When do you opt for a 18650 lithium ion (Li-ion) accumulator? And when is a CR123A lithium battery the smart choice? We did the test!

We have put 7 different batteries and accumulators in a new Fenix TK11 torch and tested how long they work. We have measured the light output of the torch at 1 metre distance, every 10 minutes. We have also measured the temperature of the lamp head.

18650 vs. CR123A: differences between the batteries

18650 accumulators

These accumulators are rechargeable, have a larger capacity and are therefore cheaper in regular use. It is sensible to store 18650 accumulators that are not in use in an Eden protection box. That prevents short-circuits and protects the film around the cells.

All 18650 accumulators

CR123A batteries

These lithium batteries are not rechargeable and are always ready to use. An important advantage is that they can be stored for a long time (think 10 years) which makes them ideal for occasional use or for use in lamps that can only be used in emergency cases.

All CR123A batteries

RCR123A accumulators

These are rechargeable CR123A accumulators. Because we often are asked for these accumulators we included 2 brands in this test. However, we do not stock those accumulators. The maximum power those accumulators can provide is insufficient for many modern lamps. And it is unclear what the origin is of the cells in the available models. And that seems not without risk. We have experienced exploding cells.

The torch used: the Fenix TK11

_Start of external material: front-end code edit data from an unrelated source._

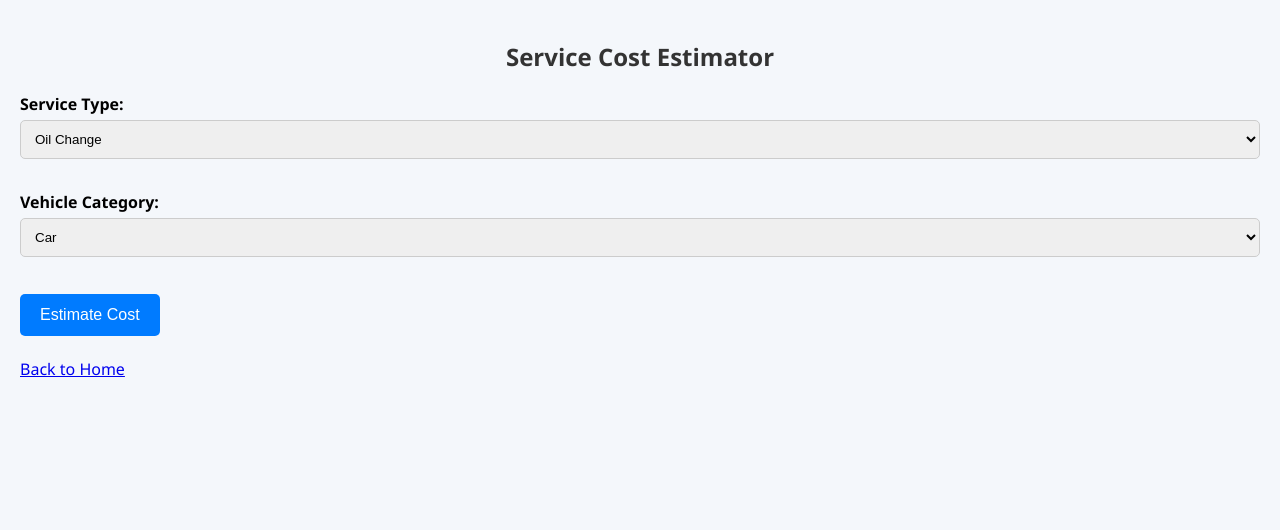
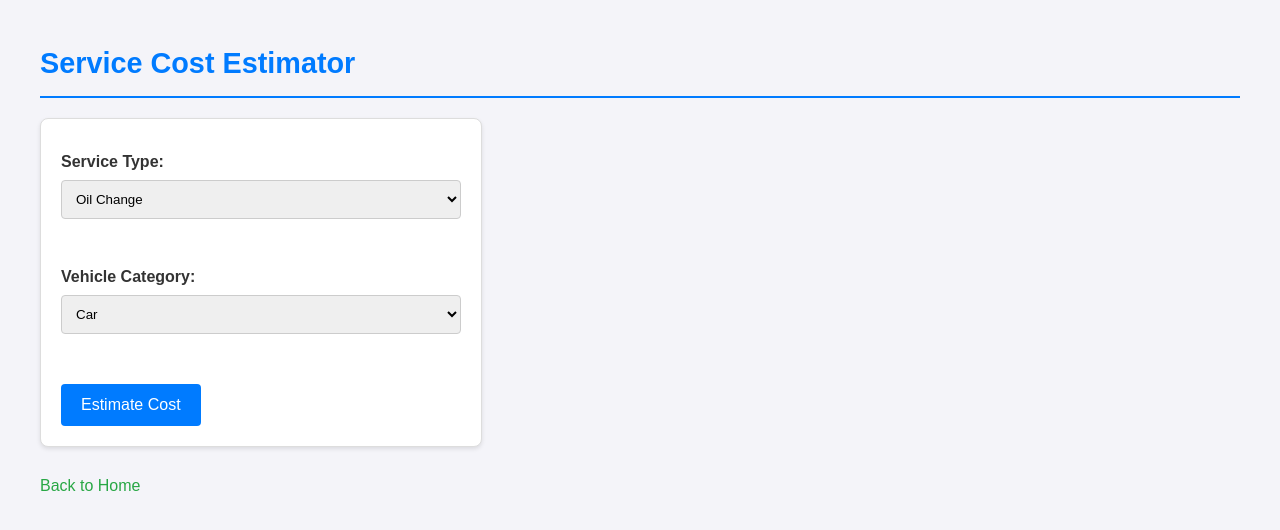
Before and after one commit to reddyganeshp/vehicle-service-booking, a Flask app: page /estimate in a window 1280 px wide. Shown: the top 530 px of the page. Run offline with Flask 3, Linux system fonts and the light colour scheme.

Commit message:
Update styling

```diff
--- a/static/style.css
+++ b/static/style.css
@@ -1,82 +1,109 @@
+/* General Body and Typography */
 body {
-    font-family: "Segoe UI", Roboto, Arial, sans-serif;
-    background: #f4f7fb;
-    padding: 20px;
-    margin: 0;
+    font-family: Arial, sans-serif;
+    background-color: #f4f4f9; /* Light background for the page */
+    color: #333; /* Dark text color for readability */
+    margin: 40px;
+    line-height: 1.6;
 }
 
-.container {
-    max-width: 900px;
-    margin: auto;
-    background: white;
-    padding: 25px;
-    border-radius: 10px;
-    box-shadow: 0 2px 10px rgba(0,0,0,0.1);
+/* Headings */
+h1, h2 {
+    color: #007bff; /* A nice blue for primary headings */
+    border-bottom: 2px solid #007bff;
+    padding-bottom: 10px;
+    margin-bottom: 20px;
 }
 
-h1, h2, h3 {
-    text-align: center;
-    color: #333;
+h1 {
+    font-size: 2.5em;
 }
 
-form label {
-    font-weight: 600;
-    margin-top: 10px;
-    display: block;
+h2 {
+    font-size: 1.8em;
 }
 
-form input, form select {
+/* Links */
+a {
+    color: #28a745; /* Green for links/actions */
+    text-decoration: none; /* Remove underline */
+    margin-right: 15px; /* Spacing between links */
+}
+
+a:hover {
+    text-decoration: underline;
+    color: #1e7e34; /* Darker green on hover */
+}
+
+/* Forms */
+form {
+    background-color: #fff;
+    padding: 20px;
+    border: 1px solid #ddd;
+    border-radius: 8px;
+    max-width: 400px;
+    box-shadow: 0 2px 4px rgba(0, 0, 0, 0.1);
+}
+
+label {
+    display: block; /* Ensures label takes up full line */
+    font-weight: bold;
+    margin-bottom: 5px;
+    margin-top: 10px;
+}
+
+input[type="text"],
+input[type="date"],
+select {
     width: 100%;
     padding: 10px;
-    margin-top: 5px;
-    border-radius: 5px;
+    margin-bottom: 10px;
     border: 1px solid #ccc;
+    border-radius: 4px;
+    box-sizing: border-box; /* Include padding/border in element's total width */
 }
 
-button {
-    background: #007bff;
+/* Buttons (Submit) */
+button[type="submit"] {
+    background-color: #007bff;
+    color: white;
+    padding: 12px 20px;
     border: none;
-    padding: 12px 20px;
-    color: white;
-    border-radius: 5px;
+    border-radius: 4px;
     cursor: pointer;
+    font-size: 1em;
     margin-top: 15px;
-    font-size: 16px;
 }
 
-button:hover {
-    background: #0056b3;
+button[type="submit"]:hover {
+    background-color: #0056b3;
 }
 
-.table {
-    width: 100%;
-    border-collapse: collapse;
-    margin-top: 20px;
+/* List of Bookings (list.html) */
+ul {
+    list-style-type: none; /* Remove bullet points */
+    padding: 0;
 }
 
-.table th {
-    background: #007bff;
-    color: white;
-    padding: 10px;
+li {
+    background-color: #fff;
+    border: 1px solid #e0e0e0;
+    padding: 15px;
+    margin-bottom: 10px;
+    border-radius: 4px;
+    display: flex; /* Use flexbox to align content */
+    justify-content: space-between; /* Push action links to the right */
+    align-items: center;
 }
 
-.table td {
-    padding: 10px;
-    border-bottom: 1px solid #ddd;
+li a {
+    margin-left: 10px; /* Spacing for the action links (Update, Delete, PDF) */
+    font-size: 0.9em;
 }
 
-.alert {
-    padding: 15px;
-    margin-bottom: 20px;
-    border-radius: 5px;
+/* Specific styling for the result/display pages */
+p strong {
+    color: #007bff; /* Emphasize the labels in result pages */
+    display: inline-block;
+    width: 150px; /* Aligns the data nicely */
 }
-
-.alert-success {
-    background: #d4edda;
-    color: #155724;
-}
-
-.alert-error {
-    background: #f8d7da;
-    color: #721c24;
-}
```
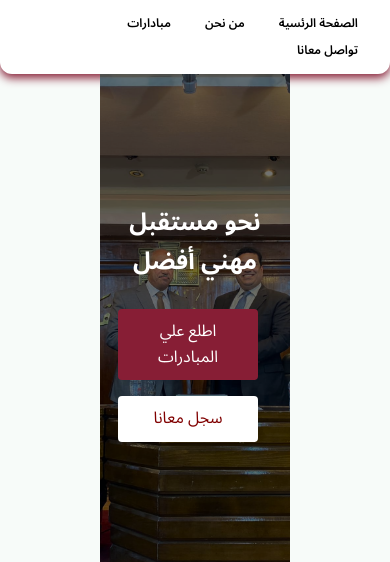
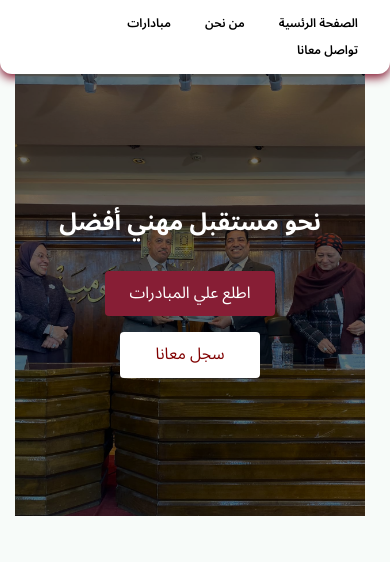
Before and after one commit to AlgokarSief/misrfuture, a plain HTML site: page index.html in a window 390 px wide. Shown: the top 562 px of the page. Drawn offline with Linux system fonts and the light colour scheme.

Commit message:
edit landing background responsav

```diff
--- a/style.css
+++ b/style.css
@@ -43,6 +43,13 @@
     color: white;
 }
 
+
+@media (max-width:722px) {
+    .landing {
+    width: 350px;
+    left: 75px;
+    }
+}
 
 
 /* Start Header */
@@ -129,11 +136,11 @@ header .cont a:hover {
     z-index: 1;
 }
 
-@media (max-width:722px) {
+/* @media (max-width:722px) {
     .landing .overlay {
 
     }
-}
+} */
 /*End Header */
 
 /* Start About  */
```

We have selected the Fenix TK11 for this test. It can be used both with CR123A batteries and a 18650 accumulator. It has an average light output of 258 Lumen and therefore no extreme stress on the accumulators should be expected.

The graph clearly demonstrates that there are significant differences between the life of the various batteries and accumulators. The life varies from more than 1 hour for the RCR123A accumulators with a capacity of 750 mAh to more than 3.5 hours for the Eden 3400 mAh 18650 accumulator.
The small fluctuations in brightness stay within 2 to 3 percent and fall within the measuring accuracy.

The measured temperature varies (after heating of the lamp) between 38 and 42 degrees Celsius. We think there is no relevant conclusion to be drawn from this. That's why the temperature is not included in the graph.

However it is visible that the indicated capacity cannot be directly calculated in terms of life. You could expect that (based on the same lamp). Apparently the definition of the capacity by the manufacturer differs considerably.

Conclusion

  • The smaller CR123A batteries are only recommended for occasional use. For more intensive use than fifteen minutes a week, it already is cheaper to switch to a 18650 accumulator (based on a life of 3 years of a 18650 accumulator and including the purchase of a charger that usually lasts longer than 3 years).
  • For intensive use the high capacity of the Eden 18650 3400 mAh is recommended for its long life.
  • For less intensive use (think less than 2 hours) a 18650 accumulator with a smaller capacity like the Eden 2600 mAh should be considered to save costs because extra charging is no problem with these accumulators.